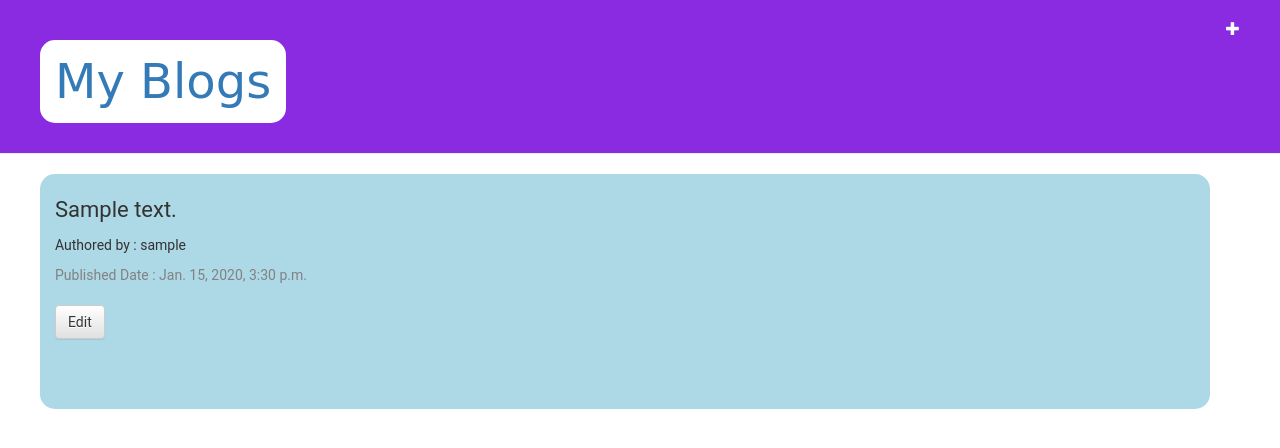
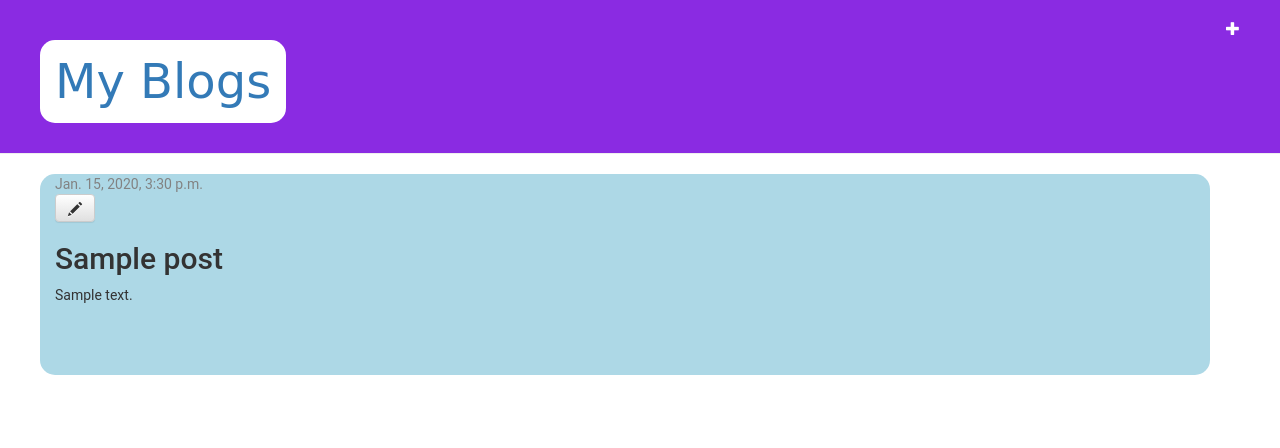
Before and after one commit to sunkadshreyas/DjangoSimpleBlog, a Django app: page /post/1/ in a window 1280 px wide. Shown: the top 448 px of the page. Run offline with Django 3.2, Linux system fonts and the light colour scheme; a user stored in the database is signed in; tables that the repository leaves empty hold one stand-in row (values such as "Sample post"); some libraries are stand-ins or nearby versions.

Commit message:
Fixing a bug in edit

```diff
--- a/blog/templates/blog/post_detail.html
+++ b/blog/templates/blog/post_detail.html
@@ -1,17 +1,14 @@
 {% extends 'blog/base.html' %}
 
 {% block content %}
-   <div class="post">
-       <h2>{{ post_title }}</h2>
-       <p style="font-size: 22px;">{{ post.text | linebreaksbr }}</p>
-       <p>Authored by : {{ post.author | linebreaksbr }}</p>
-       {% if post.published_date %}
-          <div class="date">
-              Published Date : {{ post.published_date}}
-          </div><br>
+    <div class="post">
+        {% if post.published_date %}
+            <div class="date">
+                {{ post.published_date }}
+            </div>
         {% endif %}
-        {% if user.is_authenticated %}
-            <a class="btn btn-default" href="{% url 'post_edit' pk=post.pk %}">Edit</a>
-        {% endif %}
-   </div>
+        <a class="btn btn-default" href="{% url 'post_edit' pk=post.pk %}"><span class="glyphicon glyphicon-pencil"></span></a>
+        <h2>{{ post.title }}</h2>
+        <p>{{ post.text|linebreaksbr }}</p>
+    </div>
 {% endblock %}
--- a/blog/urls.py
+++ b/blog/urls.py
@@ -5,5 +5,5 @@ urlpatterns = [
     path('',views.post_list,name="post_list"),
     path('post/<int:pk>/',views.post_detail,name='post_detail'),
     path('post/new/',views.post_new,name='post_new'),
-    path('post/<int:pk>/edit/',views.post_edit,name='post_edit'),
+    path('post/<int:pk>/edit/', views.post_edit, name='post_edit'),
 ]
```
Also changed, not shown: blog/views.py (+6 -6 lines).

**What the exercise asks:**
Retype all the records exactly and keep out every picture.

**Answer space:**
Before and after one commit to sunkadshreyas/DjangoSimpleBlog, a Django app: page /post/1/ in a window 1280 px wide. Shown: the top 448 px of the page. Run offline with Django 3.2, Linux system fonts and the light colour scheme; a user stored in the database is signed in; tables that the repository leaves empty hold one stand-in row (values such as "Sample post"); some libraries are stand-ins or nearby versions.

Commit message:
Fixing a bug in edit

```diff
--- a/blog/templates/blog/post_detail.html
+++ b/blog/templates/blog/post_detail.html
@@ -1,17 +1,14 @@
 {% extends 'blog/base.html' %}
 
 {% block content %}
-   <div class="post">
-       <h2>{{ post_title }}</h2>
-       <p style="font-size: 22px;">{{ post.text | linebreaksbr }}</p>
-       <p>Authored by : {{ post.author | linebreaksbr }}</p>
-       {% if post.published_date %}
-          <div class="date">
-              Published Date : {{ post.published_date}}
-          </div><br>
+    <div class="post">
+        {% if post.published_date %}
+            <div class="date">
+                {{ post.published_date }}
+            </div>
         {% endif %}
-        {% if user.is_authenticated %}
-            <a class="btn btn-default" href="{% url 'post_edit' pk=post.pk %}">Edit</a>
-        {% endif %}
-   </div>
+        <a class="btn btn-default" href="{% url 'post_edit' pk=post.pk %}"><span class="glyphicon glyphicon-pencil"></span></a>
+        <h2>{{ post.title }}</h2>
+        <p>{{ post.text|linebreaksbr }}</p>
+    </div>
 {% endblock %}
--- a/blog/urls.py
+++ b/blog/urls.py
@@ -5,5 +5,5 @@ urlpatterns = [
     path('',views.post_list,name="post_list"),
     path('post/<int:pk>/',views.post_detail,name='post_detail'),
     path('post/new/',views.post_new,name='post_new'),
-    path('post/<int:pk>/edit/',views.post_edit,name='post_edit'),
+    path('post/<int:pk>/edit/', views.post_edit, name='post_edit'),
 ]
```
Also changed, not shown: blog/views.py (+6 -6 lines).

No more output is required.